The arrival of three Obama-appointed judges probably will change that, White House Counsel Kathryn Ruemmler said. “I think it’s really great for a very important court that decides issues of national importance,” she said.
Theoretically, the change in the filibuster rule will also improve Obama’s ability to influence other appeals courts and district courts across the country. But in most states, he is encountering a new problem. Republicans are retaliating for the filibuster rule change by using another powerful tool to block nominees to other courts.
The reason is another arcane Senate tradition called the blue slip, for the colored piece of paper that both senators of a nominee’s home state are asked to return to a Senate committee considering a nominee from that state.
An unfavorable comment from a nominee’s senator, or no opinion at all, has traditionally been enough to prevent a hearing and kill a nomination. And with at least one Republican senator in 31 states, some instances of withholding blue slips have emerged since the filibuster rule was changed.
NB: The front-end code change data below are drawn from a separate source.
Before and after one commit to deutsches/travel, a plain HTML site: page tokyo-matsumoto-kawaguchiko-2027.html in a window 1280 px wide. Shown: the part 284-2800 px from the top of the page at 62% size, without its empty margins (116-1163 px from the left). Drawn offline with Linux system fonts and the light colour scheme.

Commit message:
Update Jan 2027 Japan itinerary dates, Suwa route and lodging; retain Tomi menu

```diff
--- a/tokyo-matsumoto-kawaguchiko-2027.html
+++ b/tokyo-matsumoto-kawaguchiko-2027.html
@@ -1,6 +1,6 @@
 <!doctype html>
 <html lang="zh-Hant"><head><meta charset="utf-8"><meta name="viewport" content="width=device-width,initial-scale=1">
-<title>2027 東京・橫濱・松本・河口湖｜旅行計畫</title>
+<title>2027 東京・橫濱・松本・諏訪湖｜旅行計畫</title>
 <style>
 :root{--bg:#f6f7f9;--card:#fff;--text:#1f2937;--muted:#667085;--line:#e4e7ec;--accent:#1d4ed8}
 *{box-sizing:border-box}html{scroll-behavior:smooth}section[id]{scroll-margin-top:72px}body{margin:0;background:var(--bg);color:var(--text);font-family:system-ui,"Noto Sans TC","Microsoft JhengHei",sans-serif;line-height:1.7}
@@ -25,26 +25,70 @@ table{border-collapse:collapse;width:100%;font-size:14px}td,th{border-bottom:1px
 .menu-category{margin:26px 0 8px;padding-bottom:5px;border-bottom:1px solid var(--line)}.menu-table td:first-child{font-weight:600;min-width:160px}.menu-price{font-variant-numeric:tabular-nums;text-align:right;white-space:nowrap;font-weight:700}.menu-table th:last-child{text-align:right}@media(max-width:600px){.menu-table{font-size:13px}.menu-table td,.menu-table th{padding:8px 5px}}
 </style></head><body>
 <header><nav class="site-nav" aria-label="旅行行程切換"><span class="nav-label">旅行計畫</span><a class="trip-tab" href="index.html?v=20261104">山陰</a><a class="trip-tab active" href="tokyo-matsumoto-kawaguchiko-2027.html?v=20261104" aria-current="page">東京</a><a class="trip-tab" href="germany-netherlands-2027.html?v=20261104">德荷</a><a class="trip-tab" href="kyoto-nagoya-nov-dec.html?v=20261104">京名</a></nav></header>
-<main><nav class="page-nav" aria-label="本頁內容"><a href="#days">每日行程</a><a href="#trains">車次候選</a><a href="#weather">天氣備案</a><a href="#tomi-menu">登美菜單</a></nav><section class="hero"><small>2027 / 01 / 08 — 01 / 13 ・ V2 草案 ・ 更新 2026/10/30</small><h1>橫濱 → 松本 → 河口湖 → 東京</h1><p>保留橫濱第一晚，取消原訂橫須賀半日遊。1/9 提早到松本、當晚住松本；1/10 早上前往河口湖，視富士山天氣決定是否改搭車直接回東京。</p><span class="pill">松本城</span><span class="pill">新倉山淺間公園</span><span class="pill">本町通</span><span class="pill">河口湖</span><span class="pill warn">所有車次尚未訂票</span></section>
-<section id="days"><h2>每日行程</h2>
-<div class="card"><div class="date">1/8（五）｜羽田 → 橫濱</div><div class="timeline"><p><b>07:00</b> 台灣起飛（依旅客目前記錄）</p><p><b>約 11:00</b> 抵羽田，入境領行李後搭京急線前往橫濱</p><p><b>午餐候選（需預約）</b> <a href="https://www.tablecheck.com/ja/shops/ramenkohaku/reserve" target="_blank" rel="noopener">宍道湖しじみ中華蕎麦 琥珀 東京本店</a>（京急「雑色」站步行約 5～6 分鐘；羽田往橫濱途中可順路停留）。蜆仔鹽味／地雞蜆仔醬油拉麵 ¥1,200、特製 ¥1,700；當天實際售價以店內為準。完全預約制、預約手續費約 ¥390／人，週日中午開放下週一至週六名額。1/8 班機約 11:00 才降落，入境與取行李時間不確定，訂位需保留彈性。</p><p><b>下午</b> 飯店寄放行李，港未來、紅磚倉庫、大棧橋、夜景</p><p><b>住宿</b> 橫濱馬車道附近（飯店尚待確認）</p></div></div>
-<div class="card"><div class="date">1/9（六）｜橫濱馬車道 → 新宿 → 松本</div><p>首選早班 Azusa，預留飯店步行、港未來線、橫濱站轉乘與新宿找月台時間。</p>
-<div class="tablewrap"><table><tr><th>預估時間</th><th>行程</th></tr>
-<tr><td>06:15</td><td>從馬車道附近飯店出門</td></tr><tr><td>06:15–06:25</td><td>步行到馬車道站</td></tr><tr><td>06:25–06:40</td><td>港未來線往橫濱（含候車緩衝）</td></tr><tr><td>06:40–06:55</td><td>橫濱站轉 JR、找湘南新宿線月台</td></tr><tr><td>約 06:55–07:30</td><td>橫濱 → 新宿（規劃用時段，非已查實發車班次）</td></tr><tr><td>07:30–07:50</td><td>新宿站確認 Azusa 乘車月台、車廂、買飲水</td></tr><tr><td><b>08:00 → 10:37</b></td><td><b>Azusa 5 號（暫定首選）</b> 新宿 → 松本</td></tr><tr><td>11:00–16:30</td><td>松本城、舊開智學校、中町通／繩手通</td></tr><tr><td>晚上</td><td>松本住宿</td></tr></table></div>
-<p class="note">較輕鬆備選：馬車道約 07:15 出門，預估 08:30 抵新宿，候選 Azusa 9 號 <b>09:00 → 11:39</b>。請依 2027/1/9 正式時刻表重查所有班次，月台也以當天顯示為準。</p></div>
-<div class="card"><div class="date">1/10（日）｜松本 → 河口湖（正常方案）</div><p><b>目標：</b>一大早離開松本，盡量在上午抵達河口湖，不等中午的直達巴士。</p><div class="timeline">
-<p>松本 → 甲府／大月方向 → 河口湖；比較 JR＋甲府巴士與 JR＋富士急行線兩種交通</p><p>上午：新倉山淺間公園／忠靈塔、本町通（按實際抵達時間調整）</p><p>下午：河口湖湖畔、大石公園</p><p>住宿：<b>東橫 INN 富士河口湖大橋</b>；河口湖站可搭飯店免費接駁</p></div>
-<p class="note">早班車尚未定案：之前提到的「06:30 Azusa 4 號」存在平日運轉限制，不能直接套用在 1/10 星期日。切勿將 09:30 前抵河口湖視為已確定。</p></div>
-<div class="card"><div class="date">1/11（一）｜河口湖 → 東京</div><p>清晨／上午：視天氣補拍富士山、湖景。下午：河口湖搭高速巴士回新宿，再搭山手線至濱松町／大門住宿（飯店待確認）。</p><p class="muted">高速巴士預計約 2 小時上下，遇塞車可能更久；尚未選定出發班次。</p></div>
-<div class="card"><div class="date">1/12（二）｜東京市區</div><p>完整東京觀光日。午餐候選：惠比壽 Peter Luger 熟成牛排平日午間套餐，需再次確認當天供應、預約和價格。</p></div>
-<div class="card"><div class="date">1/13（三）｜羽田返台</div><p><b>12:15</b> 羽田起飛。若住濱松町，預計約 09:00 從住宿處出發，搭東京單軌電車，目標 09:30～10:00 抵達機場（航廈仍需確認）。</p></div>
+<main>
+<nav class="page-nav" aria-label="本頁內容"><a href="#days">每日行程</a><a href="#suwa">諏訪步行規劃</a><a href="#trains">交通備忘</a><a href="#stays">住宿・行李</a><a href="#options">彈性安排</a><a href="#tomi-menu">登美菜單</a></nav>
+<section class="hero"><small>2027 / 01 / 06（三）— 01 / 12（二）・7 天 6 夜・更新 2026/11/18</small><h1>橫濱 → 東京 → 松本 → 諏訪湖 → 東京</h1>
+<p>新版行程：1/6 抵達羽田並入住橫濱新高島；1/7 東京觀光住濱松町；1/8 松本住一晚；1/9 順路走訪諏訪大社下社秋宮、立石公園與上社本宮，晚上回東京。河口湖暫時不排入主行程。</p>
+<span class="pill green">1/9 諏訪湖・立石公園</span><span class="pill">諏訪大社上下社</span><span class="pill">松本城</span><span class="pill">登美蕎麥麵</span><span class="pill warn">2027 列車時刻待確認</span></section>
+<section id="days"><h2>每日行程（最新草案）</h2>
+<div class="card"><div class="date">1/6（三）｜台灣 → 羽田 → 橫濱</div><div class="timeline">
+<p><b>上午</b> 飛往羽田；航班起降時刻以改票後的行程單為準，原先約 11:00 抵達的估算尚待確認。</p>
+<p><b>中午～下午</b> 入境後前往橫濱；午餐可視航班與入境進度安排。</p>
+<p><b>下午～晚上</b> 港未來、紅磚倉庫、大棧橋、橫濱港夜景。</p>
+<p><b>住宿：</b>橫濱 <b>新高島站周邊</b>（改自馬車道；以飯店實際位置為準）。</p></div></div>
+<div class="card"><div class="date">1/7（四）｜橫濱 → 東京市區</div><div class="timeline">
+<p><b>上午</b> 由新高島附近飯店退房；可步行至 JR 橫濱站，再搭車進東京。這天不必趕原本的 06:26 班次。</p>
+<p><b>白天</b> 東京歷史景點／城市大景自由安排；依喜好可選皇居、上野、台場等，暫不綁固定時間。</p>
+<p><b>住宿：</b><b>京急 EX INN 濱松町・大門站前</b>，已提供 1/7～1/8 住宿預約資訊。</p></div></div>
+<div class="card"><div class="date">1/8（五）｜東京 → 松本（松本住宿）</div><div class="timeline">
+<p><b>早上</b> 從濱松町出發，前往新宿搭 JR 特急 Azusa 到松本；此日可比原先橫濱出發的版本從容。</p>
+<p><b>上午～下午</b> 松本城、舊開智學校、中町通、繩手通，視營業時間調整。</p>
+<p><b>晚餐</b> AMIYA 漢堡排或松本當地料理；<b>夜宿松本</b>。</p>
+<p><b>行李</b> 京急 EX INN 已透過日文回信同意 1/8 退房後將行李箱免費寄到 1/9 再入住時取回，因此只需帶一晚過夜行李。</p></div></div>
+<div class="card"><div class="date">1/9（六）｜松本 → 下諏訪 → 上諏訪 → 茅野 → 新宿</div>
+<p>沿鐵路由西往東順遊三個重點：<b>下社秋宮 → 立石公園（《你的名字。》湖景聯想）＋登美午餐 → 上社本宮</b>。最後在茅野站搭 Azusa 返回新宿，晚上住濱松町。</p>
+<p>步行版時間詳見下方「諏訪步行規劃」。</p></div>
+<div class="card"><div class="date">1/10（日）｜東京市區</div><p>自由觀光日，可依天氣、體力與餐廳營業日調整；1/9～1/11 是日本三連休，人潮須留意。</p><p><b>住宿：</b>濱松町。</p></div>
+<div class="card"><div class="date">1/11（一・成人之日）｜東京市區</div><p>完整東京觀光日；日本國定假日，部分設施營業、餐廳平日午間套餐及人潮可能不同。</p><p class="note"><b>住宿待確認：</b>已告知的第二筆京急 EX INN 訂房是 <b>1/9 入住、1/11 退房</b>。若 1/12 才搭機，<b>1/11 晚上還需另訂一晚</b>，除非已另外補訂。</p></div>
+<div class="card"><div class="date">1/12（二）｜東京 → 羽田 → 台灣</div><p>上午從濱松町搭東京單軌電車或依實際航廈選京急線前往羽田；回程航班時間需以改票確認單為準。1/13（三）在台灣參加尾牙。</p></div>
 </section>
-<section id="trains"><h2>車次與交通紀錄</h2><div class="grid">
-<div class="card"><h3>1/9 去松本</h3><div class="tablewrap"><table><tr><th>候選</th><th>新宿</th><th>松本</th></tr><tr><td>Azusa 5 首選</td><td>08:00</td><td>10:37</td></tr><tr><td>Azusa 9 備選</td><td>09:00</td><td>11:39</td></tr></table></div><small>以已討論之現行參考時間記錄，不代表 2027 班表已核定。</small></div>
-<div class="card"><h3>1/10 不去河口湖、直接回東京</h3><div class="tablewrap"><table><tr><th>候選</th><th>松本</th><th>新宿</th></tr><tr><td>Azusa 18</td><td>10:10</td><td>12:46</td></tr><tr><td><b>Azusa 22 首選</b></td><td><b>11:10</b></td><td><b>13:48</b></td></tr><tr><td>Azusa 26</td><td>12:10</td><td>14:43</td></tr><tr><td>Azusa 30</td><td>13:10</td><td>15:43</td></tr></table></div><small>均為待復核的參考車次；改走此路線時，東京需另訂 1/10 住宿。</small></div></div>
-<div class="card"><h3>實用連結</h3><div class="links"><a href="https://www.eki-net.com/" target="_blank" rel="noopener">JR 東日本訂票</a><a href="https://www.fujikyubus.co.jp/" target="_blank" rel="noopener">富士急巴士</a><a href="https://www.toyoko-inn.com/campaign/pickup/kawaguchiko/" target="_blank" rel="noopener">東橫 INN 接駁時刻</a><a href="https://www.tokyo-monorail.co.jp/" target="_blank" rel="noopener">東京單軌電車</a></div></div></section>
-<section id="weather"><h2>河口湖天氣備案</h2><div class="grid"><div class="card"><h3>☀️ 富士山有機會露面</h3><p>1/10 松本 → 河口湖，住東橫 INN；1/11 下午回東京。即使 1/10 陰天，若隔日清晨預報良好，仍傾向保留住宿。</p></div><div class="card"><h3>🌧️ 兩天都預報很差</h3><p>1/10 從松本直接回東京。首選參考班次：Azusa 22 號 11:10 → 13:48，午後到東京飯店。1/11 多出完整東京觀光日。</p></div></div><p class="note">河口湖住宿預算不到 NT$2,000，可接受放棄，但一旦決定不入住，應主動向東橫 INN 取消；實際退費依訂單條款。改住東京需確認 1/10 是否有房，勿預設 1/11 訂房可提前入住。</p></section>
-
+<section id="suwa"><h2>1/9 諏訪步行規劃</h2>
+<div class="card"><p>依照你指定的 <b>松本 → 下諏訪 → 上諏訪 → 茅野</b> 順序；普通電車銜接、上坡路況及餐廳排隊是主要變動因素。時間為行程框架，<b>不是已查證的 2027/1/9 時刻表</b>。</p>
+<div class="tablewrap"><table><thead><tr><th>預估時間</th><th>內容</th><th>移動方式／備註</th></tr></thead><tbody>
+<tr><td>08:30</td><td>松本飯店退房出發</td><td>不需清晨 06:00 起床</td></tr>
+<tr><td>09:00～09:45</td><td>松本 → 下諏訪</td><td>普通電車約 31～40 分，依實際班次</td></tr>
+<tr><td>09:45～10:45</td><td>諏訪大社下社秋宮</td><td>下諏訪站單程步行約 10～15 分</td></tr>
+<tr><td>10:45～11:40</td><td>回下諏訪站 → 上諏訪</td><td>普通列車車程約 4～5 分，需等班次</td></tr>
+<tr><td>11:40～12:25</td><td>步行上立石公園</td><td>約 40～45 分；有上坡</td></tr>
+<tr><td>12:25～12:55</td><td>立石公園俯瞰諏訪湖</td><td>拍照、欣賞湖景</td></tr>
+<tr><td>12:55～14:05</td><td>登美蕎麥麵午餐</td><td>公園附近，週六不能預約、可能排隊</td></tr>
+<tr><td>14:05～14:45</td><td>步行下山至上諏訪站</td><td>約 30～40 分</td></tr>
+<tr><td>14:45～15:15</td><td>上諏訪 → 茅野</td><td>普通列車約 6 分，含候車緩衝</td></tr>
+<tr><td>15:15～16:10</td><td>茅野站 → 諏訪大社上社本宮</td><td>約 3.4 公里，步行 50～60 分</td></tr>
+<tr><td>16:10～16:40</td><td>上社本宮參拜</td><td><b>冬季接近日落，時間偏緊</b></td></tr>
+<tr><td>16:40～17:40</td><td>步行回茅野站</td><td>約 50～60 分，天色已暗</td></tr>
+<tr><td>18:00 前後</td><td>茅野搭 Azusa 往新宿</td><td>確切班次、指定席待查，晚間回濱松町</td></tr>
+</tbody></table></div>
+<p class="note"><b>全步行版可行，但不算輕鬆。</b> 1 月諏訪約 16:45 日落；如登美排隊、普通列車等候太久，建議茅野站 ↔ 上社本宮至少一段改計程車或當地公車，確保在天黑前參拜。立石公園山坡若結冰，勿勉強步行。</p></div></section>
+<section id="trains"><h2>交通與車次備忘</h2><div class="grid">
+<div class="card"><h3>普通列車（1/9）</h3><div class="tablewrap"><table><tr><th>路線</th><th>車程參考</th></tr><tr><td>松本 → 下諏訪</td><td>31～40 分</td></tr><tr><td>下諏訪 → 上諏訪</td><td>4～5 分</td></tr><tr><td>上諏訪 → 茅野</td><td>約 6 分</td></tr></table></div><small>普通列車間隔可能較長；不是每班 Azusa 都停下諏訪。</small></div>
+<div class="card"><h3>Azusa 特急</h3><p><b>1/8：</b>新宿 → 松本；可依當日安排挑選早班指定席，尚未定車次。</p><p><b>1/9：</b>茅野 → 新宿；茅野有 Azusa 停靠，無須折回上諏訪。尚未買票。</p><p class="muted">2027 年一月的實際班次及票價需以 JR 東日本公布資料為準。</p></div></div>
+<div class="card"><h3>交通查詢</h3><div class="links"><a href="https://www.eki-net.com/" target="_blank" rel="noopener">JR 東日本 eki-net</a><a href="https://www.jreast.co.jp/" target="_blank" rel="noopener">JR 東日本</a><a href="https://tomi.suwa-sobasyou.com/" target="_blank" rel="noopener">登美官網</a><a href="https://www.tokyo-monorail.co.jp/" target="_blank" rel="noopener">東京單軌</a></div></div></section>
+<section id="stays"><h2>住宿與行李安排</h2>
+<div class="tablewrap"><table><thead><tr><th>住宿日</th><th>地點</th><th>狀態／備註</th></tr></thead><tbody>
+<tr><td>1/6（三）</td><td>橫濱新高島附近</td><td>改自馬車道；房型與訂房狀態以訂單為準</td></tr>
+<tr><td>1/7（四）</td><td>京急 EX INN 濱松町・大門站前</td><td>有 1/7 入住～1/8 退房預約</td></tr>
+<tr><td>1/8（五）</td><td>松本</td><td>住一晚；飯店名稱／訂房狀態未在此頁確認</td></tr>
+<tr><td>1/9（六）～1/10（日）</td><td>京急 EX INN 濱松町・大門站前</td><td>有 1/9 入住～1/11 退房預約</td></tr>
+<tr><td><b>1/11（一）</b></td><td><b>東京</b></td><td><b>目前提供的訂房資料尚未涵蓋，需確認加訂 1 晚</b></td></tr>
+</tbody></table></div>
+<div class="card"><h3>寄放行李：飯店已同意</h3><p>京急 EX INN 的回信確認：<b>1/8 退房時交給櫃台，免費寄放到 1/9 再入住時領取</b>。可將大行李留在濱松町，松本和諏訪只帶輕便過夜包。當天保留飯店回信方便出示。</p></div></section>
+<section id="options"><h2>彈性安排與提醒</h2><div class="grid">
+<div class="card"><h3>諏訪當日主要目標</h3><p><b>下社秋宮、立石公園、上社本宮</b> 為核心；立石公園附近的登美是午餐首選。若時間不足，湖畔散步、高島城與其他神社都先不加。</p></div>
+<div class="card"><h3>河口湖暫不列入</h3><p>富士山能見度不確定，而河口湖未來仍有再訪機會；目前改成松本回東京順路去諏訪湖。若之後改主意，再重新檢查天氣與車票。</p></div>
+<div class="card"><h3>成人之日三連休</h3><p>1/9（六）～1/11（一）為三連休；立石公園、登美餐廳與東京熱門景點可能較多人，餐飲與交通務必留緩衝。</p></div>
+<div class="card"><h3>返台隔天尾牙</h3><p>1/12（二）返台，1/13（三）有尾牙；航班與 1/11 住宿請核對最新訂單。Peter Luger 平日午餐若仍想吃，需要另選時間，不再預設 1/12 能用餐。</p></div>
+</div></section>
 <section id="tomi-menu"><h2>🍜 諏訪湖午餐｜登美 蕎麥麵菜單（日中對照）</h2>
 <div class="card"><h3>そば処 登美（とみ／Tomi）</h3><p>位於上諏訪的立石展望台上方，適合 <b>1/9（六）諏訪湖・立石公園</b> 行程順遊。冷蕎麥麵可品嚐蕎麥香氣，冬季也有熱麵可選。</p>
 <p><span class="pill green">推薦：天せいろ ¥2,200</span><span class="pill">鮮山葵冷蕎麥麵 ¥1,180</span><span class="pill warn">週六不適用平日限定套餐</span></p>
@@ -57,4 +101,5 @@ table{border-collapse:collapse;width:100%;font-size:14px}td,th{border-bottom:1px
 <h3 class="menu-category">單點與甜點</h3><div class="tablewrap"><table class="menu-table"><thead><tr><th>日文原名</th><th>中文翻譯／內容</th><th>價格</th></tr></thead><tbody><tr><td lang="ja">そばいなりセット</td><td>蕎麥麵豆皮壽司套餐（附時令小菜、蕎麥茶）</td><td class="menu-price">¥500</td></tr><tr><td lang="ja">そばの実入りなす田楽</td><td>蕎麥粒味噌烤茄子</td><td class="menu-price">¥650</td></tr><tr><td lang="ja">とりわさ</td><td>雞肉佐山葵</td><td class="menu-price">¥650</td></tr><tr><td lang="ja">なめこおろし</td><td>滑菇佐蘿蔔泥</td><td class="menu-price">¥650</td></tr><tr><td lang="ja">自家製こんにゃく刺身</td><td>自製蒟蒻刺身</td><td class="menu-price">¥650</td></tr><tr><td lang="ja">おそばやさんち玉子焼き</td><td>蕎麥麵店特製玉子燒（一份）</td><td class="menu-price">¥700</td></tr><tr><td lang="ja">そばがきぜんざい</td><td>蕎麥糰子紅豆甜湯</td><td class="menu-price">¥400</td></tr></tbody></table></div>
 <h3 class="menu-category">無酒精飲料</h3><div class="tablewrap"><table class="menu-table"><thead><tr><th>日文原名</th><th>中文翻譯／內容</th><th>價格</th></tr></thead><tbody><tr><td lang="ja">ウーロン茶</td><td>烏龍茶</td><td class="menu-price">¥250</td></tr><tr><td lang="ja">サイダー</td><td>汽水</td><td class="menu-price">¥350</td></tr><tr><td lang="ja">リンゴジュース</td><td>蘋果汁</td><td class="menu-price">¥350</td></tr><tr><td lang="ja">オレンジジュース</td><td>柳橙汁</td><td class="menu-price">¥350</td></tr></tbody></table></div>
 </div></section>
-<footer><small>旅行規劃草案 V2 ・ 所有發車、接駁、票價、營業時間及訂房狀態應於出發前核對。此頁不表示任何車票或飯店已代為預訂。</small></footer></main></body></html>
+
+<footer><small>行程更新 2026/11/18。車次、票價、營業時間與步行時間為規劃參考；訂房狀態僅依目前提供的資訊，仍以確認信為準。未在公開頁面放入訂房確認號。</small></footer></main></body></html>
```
Republican senators in Arizona are trying to block approval of judges they had previously recommended.
“The reforms were wonderful, but no one thinks they ended anything,” said Nan Aron of the liberal lobbying group Alliance for Justice. “The fight goes on because the stakes are so huge.”
Even the White House acknowledged that, despite all the hoopla about Obama’s potential ability to remake the federal judiciary, Republicans’ hold over the confirmation process has only been loosened, not broken.
“The filibuster rule itself was not . . . the only source of obstruction,” Ruemmler said. “I think in many ways the blue-slip rule is more problematic.”
Pressure is mounting on Senate Judiciary Committee Chairman Patrick J. Leahy (D-Vt.) to follow the filibuster change with modifications to the blue-slip tradition. Leahy has said he would continue to observe the tradition unless Republicans “abuse” their prerogatives.
But Ruemmler predicted the White House would have an easier time confirming judges in liberal states such as California, New York and Maryland. In those states, there would be no impediment to nominating progressive judges who would not have been nominated previously because of fears they could not be confirmed.
“I think that it will make a pretty significant difference for courts of appeal from states with two Democratic senators,” Ruemmler said.